#### Exercise brief
Every record is to be printed exactly as written, and any picture in it is skipped.

Data records: Begin

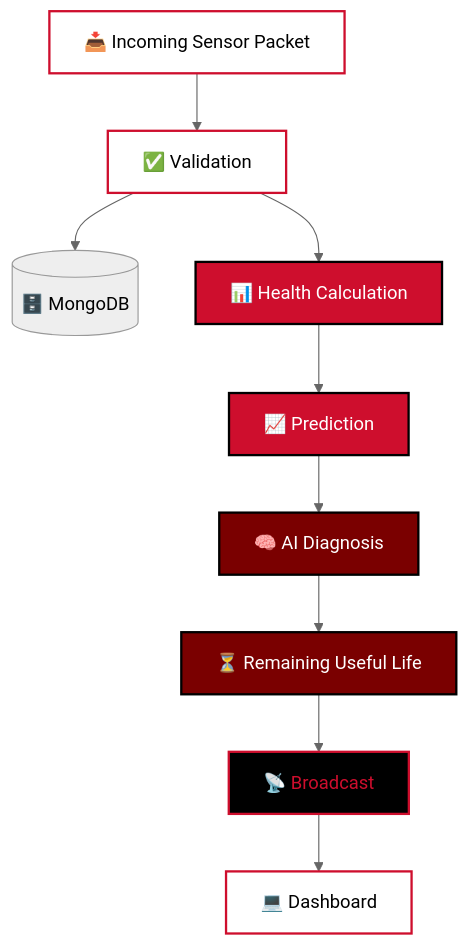
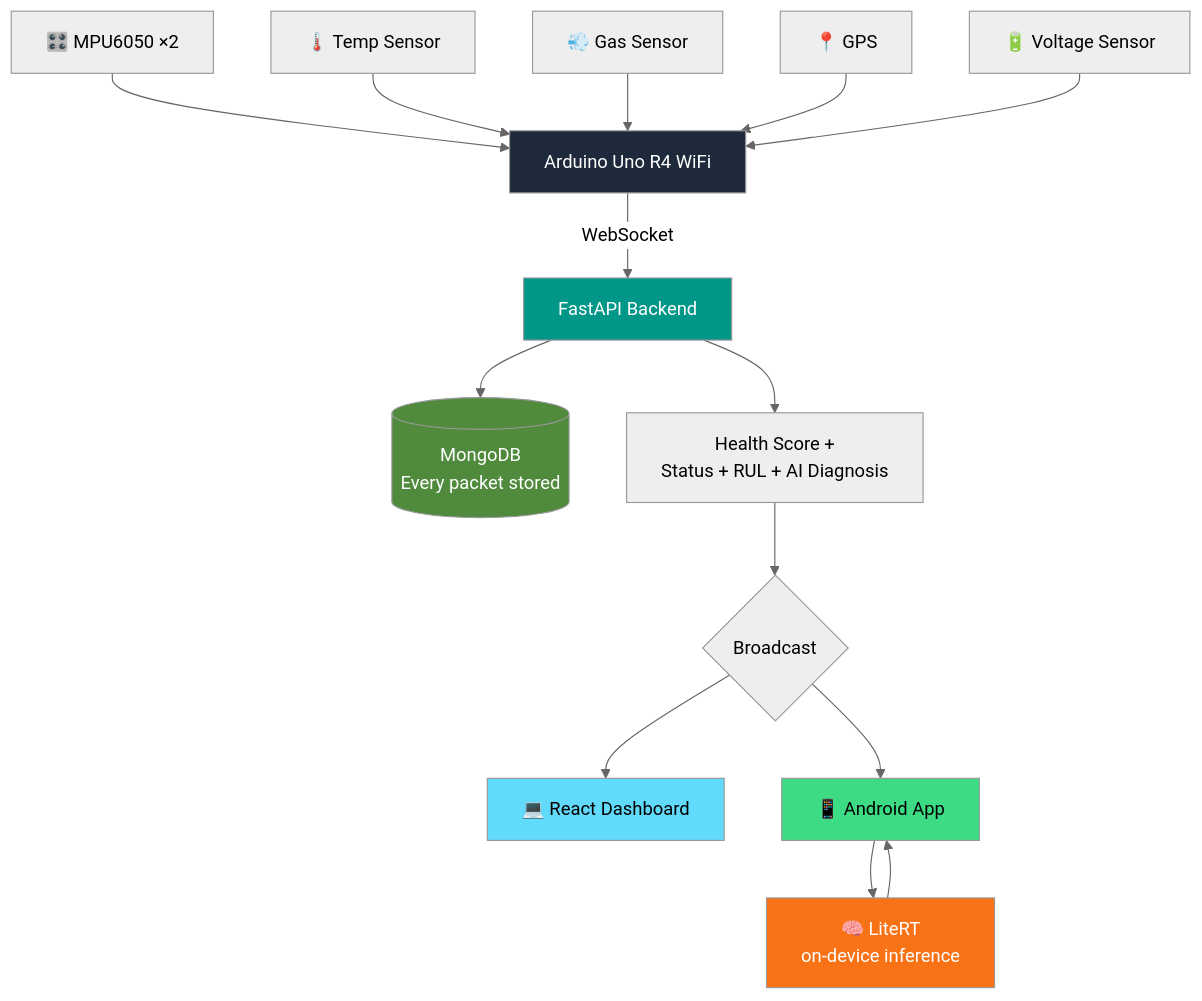
The first of 2 diagrams in README.md (anshuman9468/PulseDrive-Snapdragon-Hack), drawn with Mermaid (neutral theme) before and after one commit. The commit also changed other lines of this file, not shown here.

````diff
--- a/README.md
+++ b/README.md
@@ -577,20 +48,27 @@
 ```mermaid
 flowchart TD
-    IN["📥 Incoming Sensor Packet"] --> VAL["✅ Validation"]
-    VAL --> DB[("🗄️ MongoDB")]
-    VAL --> HC["📊 Health Calculation"]
-    HC --> PR["📈 Prediction"]
-    PR --> DIAG["🧠 AI Diagnosis"]
-    DIAG --> RUL["⏳ Remaining Useful Life"]
-    RUL --> BC["📡 Broadcast"]
-    BC --> DASH["💻 Dashboard"]
+    S1[🎛️ MPU6050 ×2] --> ARD
+    S2[🌡️ Temp Sensor] --> ARD
+    S3[💨 Gas Sensor] --> ARD
+    S4[📍 GPS] --> ARD
+    S5[🔋 Voltage Sensor] --> ARD
 
-    style IN fill:#FFFFFF,color:#000000,stroke:#CE0E2D,stroke-width:2px
-    style VAL fill:#FFFFFF,color:#000000,stroke:#CE0E2D,stroke-width:2px
-    style HC fill:#CE0E2D,color:#fff,stroke:#000000,stroke-width:2px
-    style PR fill:#CE0E2D,color:#fff,stroke:#000000,stroke-width:2px
-    style DIAG fill:#7A0000,color:#fff,stroke:#000000,stroke-width:2px
-    style RUL fill:#7A0000,color:#fff,stroke:#000000,stroke-width:2px
-    style BC fill:#000000,color:#CE0E2D,stroke:#CE0E2D,stroke-width:2px
-    style DASH fill:#FFFFFF,color:#000000,stroke:#CE0E2D,stroke-width:2px
+    ARD[Arduino Uno R4 WiFi] -- WebSocket --> API[FastAPI Backend]
+
+    API --> DB[(MongoDB<br/>Every packet stored)]
+    API --> HC[Health Score +<br/>Status + RUL + AI Diagnosis]
+    HC --> BC{Broadcast}
+
+    BC --> WEB[💻 React Dashboard]
+    BC --> AND[📱 Android App]
+
+    AND --> LR[🧠 LiteRT<br/>on-device inference]
+    LR --> AND
+
+    style ARD fill:#1e293b,color:#fff
+    style API fill:#009688,color:#fff
+    style DB fill:#4f8a3d,color:#fff
+    style LR fill:#f97316,color:#fff
+    style WEB fill:#61dafb,color:#000
+    style AND fill:#3ddc84,color:#000
 ```
````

Data records: End

#### Written response
The first of 2 diagrams in README.md (anshuman9468/PulseDrive-Snapdragon-Hack), drawn with Mermaid (neutral theme) before and after one commit. The commit also changed other lines of this file, not shown here.

````diff
--- a/README.md
+++ b/README.md
@@ -577,20 +48,27 @@
 ```mermaid
 flowchart TD
-    IN["📥 Incoming Sensor Packet"] --> VAL["✅ Validation"]
-    VAL --> DB[("🗄️ MongoDB")]
-    VAL --> HC["📊 Health Calculation"]
-    HC --> PR["📈 Prediction"]
-    PR --> DIAG["🧠 AI Diagnosis"]
-    DIAG --> RUL["⏳ Remaining Useful Life"]
-    RUL --> BC["📡 Broadcast"]
-    BC --> DASH["💻 Dashboard"]
+    S1[🎛️ MPU6050 ×2] --> ARD
+    S2[🌡️ Temp Sensor] --> ARD
+    S3[💨 Gas Sensor] --> ARD
+    S4[📍 GPS] --> ARD
+    S5[🔋 Voltage Sensor] --> ARD
 
-    style IN fill:#FFFFFF,color:#000000,stroke:#CE0E2D,stroke-width:2px
-    style VAL fill:#FFFFFF,color:#000000,stroke:#CE0E2D,stroke-width:2px
-    style HC fill:#CE0E2D,color:#fff,stroke:#000000,stroke-width:2px
-    style PR fill:#CE0E2D,color:#fff,stroke:#000000,stroke-width:2px
-    style DIAG fill:#7A0000,color:#fff,stroke:#000000,stroke-width:2px
-    style RUL fill:#7A0000,color:#fff,stroke:#000000,stroke-width:2px
-    style BC fill:#000000,color:#CE0E2D,stroke:#CE0E2D,stroke-width:2px
-    style DASH fill:#FFFFFF,color:#000000,stroke:#CE0E2D,stroke-width:2px
+    ARD[Arduino Uno R4 WiFi] -- WebSocket --> API[FastAPI Backend]
+
+    API --> DB[(MongoDB<br/>Every packet stored)]
+    API --> HC[Health Score +<br/>Status + RUL + AI Diagnosis]
+    HC --> BC{Broadcast}
+
+    BC --> WEB[💻 React Dashboard]
+    BC --> AND[📱 Android App]
+
+    AND --> LR[🧠 LiteRT<br/>on-device inference]
+    LR --> AND
+
+    style ARD fill:#1e293b,color:#fff
+    style API fill:#009688,color:#fff
+    style DB fill:#4f8a3d,color:#fff
+    style LR fill:#f97316,color:#fff
+    style WEB fill:#61dafb,color:#000
+    style AND fill:#3ddc84,color:#000
 ```
````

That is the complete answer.